But who knows, when I cross that final threshold, I may well find out I was wrong, if I find anything at all...

4 comentaris:

Anònim ha dit...

Falle, fyddan ni i gyd yn gael syndod mawr tu ol i'r llen!


Gwyddno Schenectady ha dit...

'Na wir, Ptownnyc, a dyna beth rhyfedd, oherwydd 'nest ti ddweud "ti ôl i'r llen." Ond ydy'r Gymraeg yn iaith fwy ysbrydol na'r Saesneg? Ac hyd at hyn, y llen, mae hwn yn meddwl llawer iawn o bethau yn y Gymraeg, ond ydy? Y llen, h.y. y wal rhwng y byd hwn a'r byd(au) arall (eraill), neu y llen, y ddarn o stwff sy'n tywyllu ffenest, neu ddarn o babur, lle mae pethau yn cael eu sgwennu (fel tudalennau mewn llyfr o ysbrydoliaeth...) hyd at hyn, mae'r Gymraeg yn gyfoethach nag unrhyw iaith arall 'mod i'n ei 'nabod, yn wir i ti, tad.

A swn i'n dweud, y byddan ni i GYD yn cael SIOC tu ôl i'r llen, 'na beth rwy'n ei gredu. Fel dywedodd Oran-Sant wrth Collum-Sant, 'fry yn yr hen Ynys Iona 'na yn yr Alban: "Mae popeth eich bod chi'n ei gredu am y nefol fan a'r ddaear yn anghywir!"

Ta waith, sut mae pethau yn y ddinas fawr erbyn hyn? Sut mae'r bois bach yn dy drin? ;)

Anònim ha dit...

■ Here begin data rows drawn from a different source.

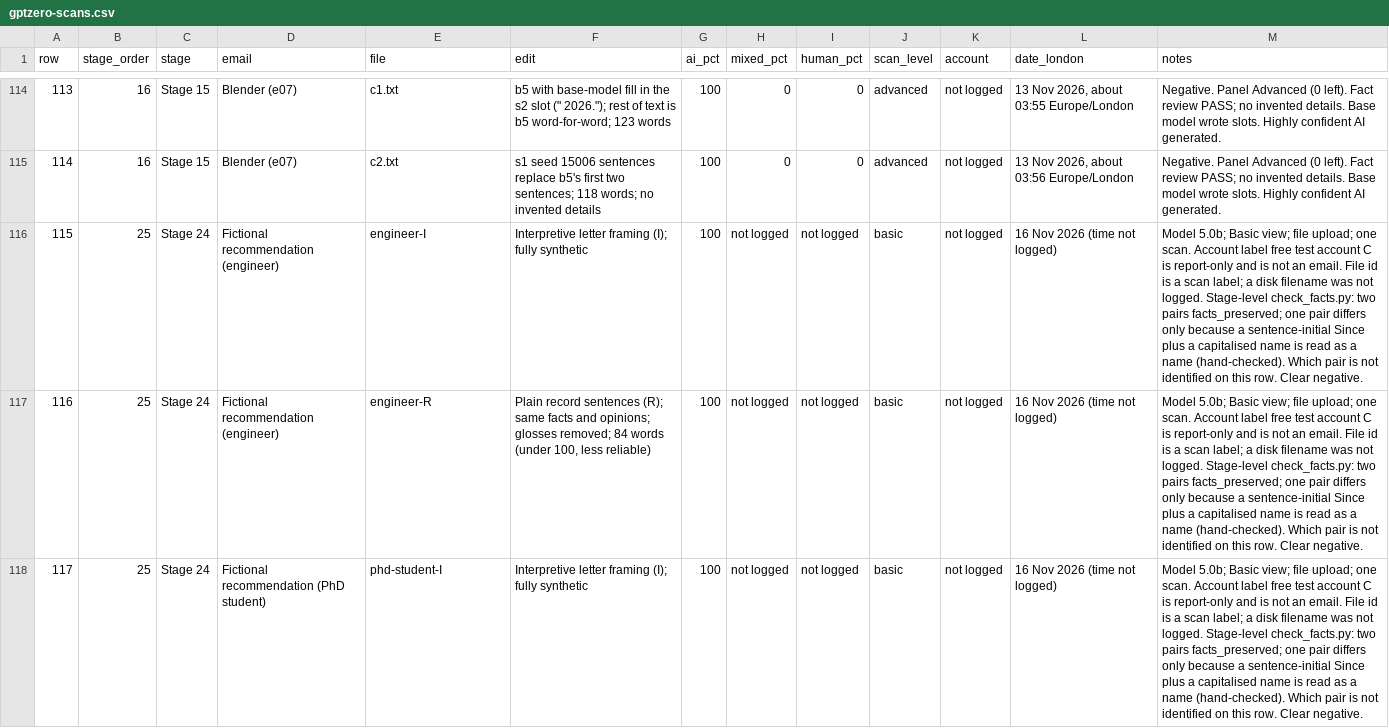
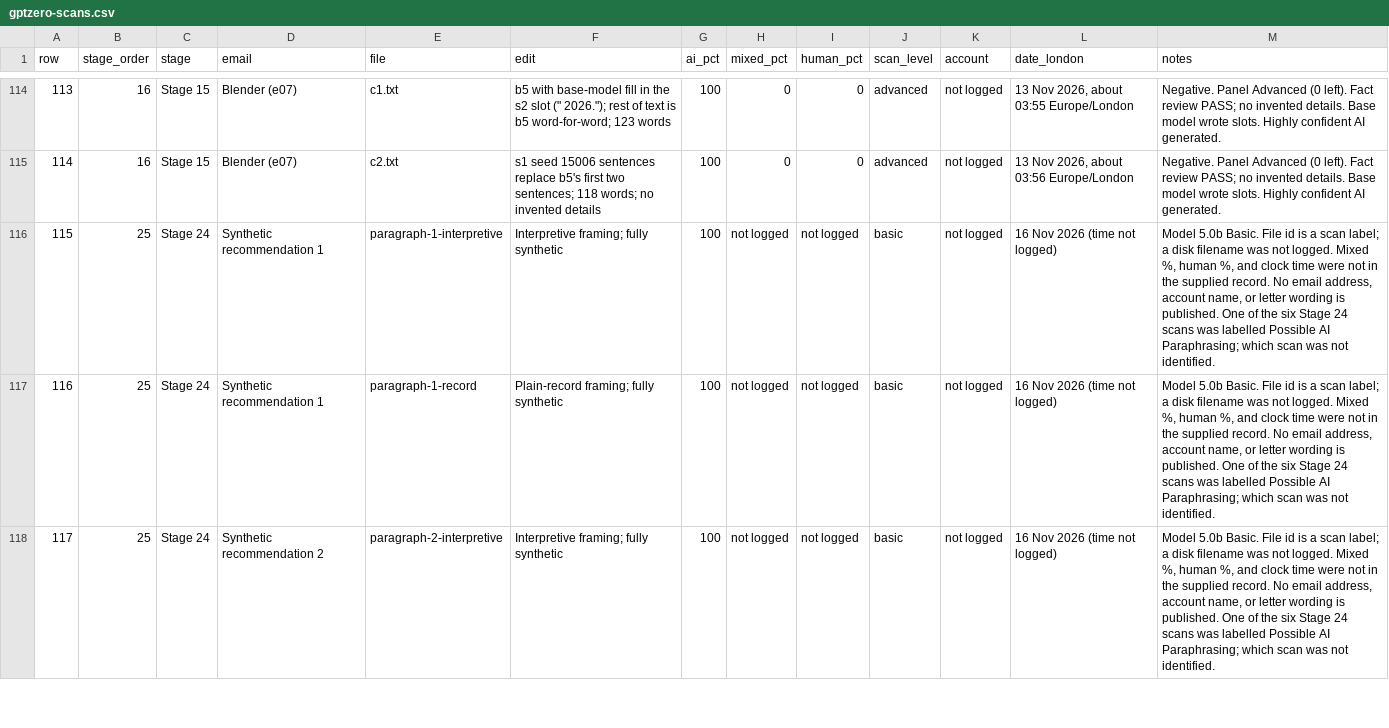
Before and after one commit to dexhunter/anti-detection-writing-skill, a CSV file: docs/reports/data/gptzero-scans.csv, drawn as a sheet; only a part is shown, gaps mark what is left out; the diff covers the shown part only; the diff names each change by its address in the sheet, - before the commit and + after, or states it on an @@ line.

```diff
--- a/docs/reports/data/gptzero-scans.csv
+++ b/docs/reports/data/gptzero-scans.csv
-D116:D117 (email): Fictional recommendation (engineer)
+D116:D117 (email): Synthetic recommendation 1
-E116 (file): engineer-I
+E116 (file): paragraph-1-interpretive
-F116 (edit): Interpretive letter framing (I); fully synthetic
+F116 (edit): Interpretive framing; fully synthetic
-M116:M118 (notes): Model 5.0b; Basic view; file upload; one scan. Account label free test account C is report-only and is not an email. File id is a scan label; a disk filename was not logged. Stage-level check_facts.py: two pairs facts_preserved; one pair differs only because a sentence-initial Since plus a capitalised name is read as a name (hand-checked). Which pair is not identified on this row. Clear negative.
+M116:M118 (notes): Model 5.0b Basic. File id is a scan label; a disk filename was not logged. Mixed %, human %, and clock time were not in the supplied record. No email address, account name, or letter wording is published. One of the six Stage 24 scans was labelled Possible AI Paraphrasing; which scan was not identified.
-E117 (file): engineer-R
+E117 (file): paragraph-1-record
-F117 (edit): Plain record sentences (R); same facts and opinions; glosses removed; 84 words (under 100, less reliable)
+F117 (edit): Plain-record framing; fully synthetic
-D118 (email): Fictional recommendation (PhD student)
+D118 (email): Synthetic recommendation 2
-E118 (file): phd-student-I
+E118 (file): paragraph-2-interpretive
-F118 (edit): Interpretive letter framing (I); fully synthetic
+F118 (edit): Interpretive framing; fully synthetic
```
Also changed, not shown: 2 removed rows, 44 edited cells and row numbers in column A elsewhere in this file, 6 other files.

Mae pethau yn mynd yn dda yn y ddinas fawr - mae diwedd yr haf yn dod, ac mae'r haul yn gwanhau bob dydd. Dw i'n barod am y newid, a dweud y gwir.


Gwyddno Schenectady ha dit...

Fi hefyd, rwyf yn edrych ymlaen at yr Hydref!